Change listing data:
════════════════
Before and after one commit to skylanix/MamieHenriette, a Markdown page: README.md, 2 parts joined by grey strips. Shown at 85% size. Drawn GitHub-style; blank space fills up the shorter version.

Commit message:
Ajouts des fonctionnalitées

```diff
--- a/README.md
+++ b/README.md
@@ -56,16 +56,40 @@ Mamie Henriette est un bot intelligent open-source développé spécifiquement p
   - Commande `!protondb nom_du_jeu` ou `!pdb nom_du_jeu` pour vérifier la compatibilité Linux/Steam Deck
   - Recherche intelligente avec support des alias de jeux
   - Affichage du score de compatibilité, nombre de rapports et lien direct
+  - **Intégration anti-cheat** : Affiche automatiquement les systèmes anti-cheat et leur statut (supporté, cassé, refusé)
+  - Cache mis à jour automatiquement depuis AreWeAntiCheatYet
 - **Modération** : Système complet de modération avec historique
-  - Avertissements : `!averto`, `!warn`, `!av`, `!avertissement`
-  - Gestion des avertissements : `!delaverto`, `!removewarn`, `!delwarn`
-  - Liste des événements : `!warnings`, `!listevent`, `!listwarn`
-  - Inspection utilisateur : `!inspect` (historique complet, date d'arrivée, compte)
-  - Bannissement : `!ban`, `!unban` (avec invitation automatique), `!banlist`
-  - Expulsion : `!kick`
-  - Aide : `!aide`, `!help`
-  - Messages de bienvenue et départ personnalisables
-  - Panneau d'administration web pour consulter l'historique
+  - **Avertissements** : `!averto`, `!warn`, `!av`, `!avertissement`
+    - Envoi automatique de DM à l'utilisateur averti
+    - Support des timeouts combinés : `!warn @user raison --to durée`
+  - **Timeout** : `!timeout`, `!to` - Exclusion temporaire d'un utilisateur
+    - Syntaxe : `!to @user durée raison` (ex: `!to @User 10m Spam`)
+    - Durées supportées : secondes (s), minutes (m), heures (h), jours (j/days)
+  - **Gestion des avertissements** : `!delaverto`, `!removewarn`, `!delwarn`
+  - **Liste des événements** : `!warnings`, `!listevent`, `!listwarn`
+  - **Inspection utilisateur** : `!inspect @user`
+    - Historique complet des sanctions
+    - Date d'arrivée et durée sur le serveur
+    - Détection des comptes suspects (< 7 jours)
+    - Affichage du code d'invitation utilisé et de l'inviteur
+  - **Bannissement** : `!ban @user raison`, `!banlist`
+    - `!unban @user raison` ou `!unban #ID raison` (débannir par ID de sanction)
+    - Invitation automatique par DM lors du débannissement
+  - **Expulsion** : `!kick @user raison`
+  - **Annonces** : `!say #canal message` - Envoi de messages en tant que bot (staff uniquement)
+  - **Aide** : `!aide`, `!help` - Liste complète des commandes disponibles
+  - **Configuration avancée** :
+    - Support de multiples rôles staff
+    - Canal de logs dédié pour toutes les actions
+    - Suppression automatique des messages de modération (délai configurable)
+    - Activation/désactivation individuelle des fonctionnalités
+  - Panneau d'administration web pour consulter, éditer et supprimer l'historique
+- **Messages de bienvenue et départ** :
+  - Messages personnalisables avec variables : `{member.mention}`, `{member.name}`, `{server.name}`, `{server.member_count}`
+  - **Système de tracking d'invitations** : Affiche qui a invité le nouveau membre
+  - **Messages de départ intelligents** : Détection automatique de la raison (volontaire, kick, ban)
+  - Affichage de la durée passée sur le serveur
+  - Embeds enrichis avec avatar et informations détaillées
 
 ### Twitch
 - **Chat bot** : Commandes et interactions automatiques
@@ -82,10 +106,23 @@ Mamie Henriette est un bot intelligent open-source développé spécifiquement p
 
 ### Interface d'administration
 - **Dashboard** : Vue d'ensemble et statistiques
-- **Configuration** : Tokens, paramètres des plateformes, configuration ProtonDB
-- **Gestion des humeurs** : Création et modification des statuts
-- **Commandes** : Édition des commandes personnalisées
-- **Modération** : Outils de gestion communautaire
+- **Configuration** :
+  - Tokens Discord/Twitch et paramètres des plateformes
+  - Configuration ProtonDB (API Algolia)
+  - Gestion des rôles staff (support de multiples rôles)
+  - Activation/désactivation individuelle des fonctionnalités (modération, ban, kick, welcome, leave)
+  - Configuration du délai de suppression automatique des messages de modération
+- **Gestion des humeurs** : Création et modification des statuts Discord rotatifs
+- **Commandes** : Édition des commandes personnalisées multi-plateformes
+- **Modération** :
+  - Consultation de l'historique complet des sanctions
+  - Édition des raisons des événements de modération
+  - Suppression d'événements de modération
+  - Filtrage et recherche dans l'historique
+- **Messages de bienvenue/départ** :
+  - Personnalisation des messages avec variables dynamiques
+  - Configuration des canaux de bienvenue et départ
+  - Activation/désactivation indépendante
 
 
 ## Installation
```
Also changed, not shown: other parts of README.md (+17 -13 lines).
════════════════
WHAT THE TASK REQUIRES: Exactly as written above, please repeat the entries.

TASK RESULT:
Before and after one commit to skylanix/MamieHenriette, a Markdown page: README.md, 2 parts joined by grey strips. Shown at 85% size. Drawn GitHub-style; blank space fills up the shorter version.

Commit message:
Ajouts des fonctionnalitées

```diff
--- a/README.md
+++ b/README.md
@@ -56,16 +56,40 @@ Mamie Henriette est un bot intelligent open-source développé spécifiquement p
   - Commande `!protondb nom_du_jeu` ou `!pdb nom_du_jeu` pour vérifier la compatibilité Linux/Steam Deck
   - Recherche intelligente avec support des alias de jeux
   - Affichage du score de compatibilité, nombre de rapports et lien direct
+  - **Intégration anti-cheat** : Affiche automatiquement les systèmes anti-cheat et leur statut (supporté, cassé, refusé)
+  - Cache mis à jour automatiquement depuis AreWeAntiCheatYet
 - **Modération** : Système complet de modération avec historique
-  - Avertissements : `!averto`, `!warn`, `!av`, `!avertissement`
-  - Gestion des avertissements : `!delaverto`, `!removewarn`, `!delwarn`
-  - Liste des événements : `!warnings`, `!listevent`, `!listwarn`
-  - Inspection utilisateur : `!inspect` (historique complet, date d'arrivée, compte)
-  - Bannissement : `!ban`, `!unban` (avec invitation automatique), `!banlist`
-  - Expulsion : `!kick`
-  - Aide : `!aide`, `!help`
-  - Messages de bienvenue et départ personnalisables
-  - Panneau d'administration web pour consulter l'historique
+  - **Avertissements** : `!averto`, `!warn`, `!av`, `!avertissement`
+    - Envoi automatique de DM à l'utilisateur averti
+    - Support des timeouts combinés : `!warn @user raison --to durée`
+  - **Timeout** : `!timeout`, `!to` - Exclusion temporaire d'un utilisateur
+    - Syntaxe : `!to @user durée raison` (ex: `!to @User 10m Spam`)
+    - Durées supportées : secondes (s), minutes (m), heures (h), jours (j/days)
+  - **Gestion des avertissements** : `!delaverto`, `!removewarn`, `!delwarn`
+  - **Liste des événements** : `!warnings`, `!listevent`, `!listwarn`
+  - **Inspection utilisateur** : `!inspect @user`
+    - Historique complet des sanctions
+    - Date d'arrivée et durée sur le serveur
+    - Détection des comptes suspects (< 7 jours)
+    - Affichage du code d'invitation utilisé et de l'inviteur
+  - **Bannissement** : `!ban @user raison`, `!banlist`
+    - `!unban @user raison` ou `!unban #ID raison` (débannir par ID de sanction)
+    - Invitation automatique par DM lors du débannissement
+  - **Expulsion** : `!kick @user raison`
+  - **Annonces** : `!say #canal message` - Envoi de messages en tant que bot (staff uniquement)
+  - **Aide** : `!aide`, `!help` - Liste complète des commandes disponibles
+  - **Configuration avancée** :
+    - Support de multiples rôles staff
+    - Canal de logs dédié pour toutes les actions
+    - Suppression automatique des messages de modération (délai configurable)
+    - Activation/désactivation individuelle des fonctionnalités
+  - Panneau d'administration web pour consulter, éditer et supprimer l'historique
+- **Messages de bienvenue et départ** :
+  - Messages personnalisables avec variables : `{member.mention}`, `{member.name}`, `{server.name}`, `{server.member_count}`
+  - **Système de tracking d'invitations** : Affiche qui a invité le nouveau membre
+  - **Messages de départ intelligents** : Détection automatique de la raison (volontaire, kick, ban)
+  - Affichage de la durée passée sur le serveur
+  - Embeds enrichis avec avatar et informations détaillées
 
 ### Twitch
 - **Chat bot** : Commandes et interactions automatiques
@@ -82,10 +106,23 @@ Mamie Henriette est un bot intelligent open-source développé spécifiquement p
 
 ### Interface d'administration
 - **Dashboard** : Vue d'ensemble et statistiques
-- **Configuration** : Tokens, paramètres des plateformes, configuration ProtonDB
-- **Gestion des humeurs** : Création et modification des statuts
-- **Commandes** : Édition des commandes personnalisées
-- **Modération** : Outils de gestion communautaire
+- **Configuration** :
+  - Tokens Discord/Twitch et paramètres des plateformes
+  - Configuration ProtonDB (API Algolia)
+  - Gestion des rôles staff (support de multiples rôles)
+  - Activation/désactivation individuelle des fonctionnalités (modération, ban, kick, welcome, leave)
+  - Configuration du délai de suppression automatique des messages de modération
+- **Gestion des humeurs** : Création et modification des statuts Discord rotatifs
+- **Commandes** : Édition des commandes personnalisées multi-plateformes
+- **Modération** :
+  - Consultation de l'historique complet des sanctions
+  - Édition des raisons des événements de modération
+  - Suppression d'événements de modération
+  - Filtrage et recherche dans l'historique
+- **Messages de bienvenue/départ** :
+  - Personnalisation des messages avec variables dynamiques
+  - Configuration des canaux de bienvenue et départ
+  - Activation/désactivation indépendante
 
 
 ## Installation
```
Also changed, not shown: other parts of README.md (+17 -13 lines).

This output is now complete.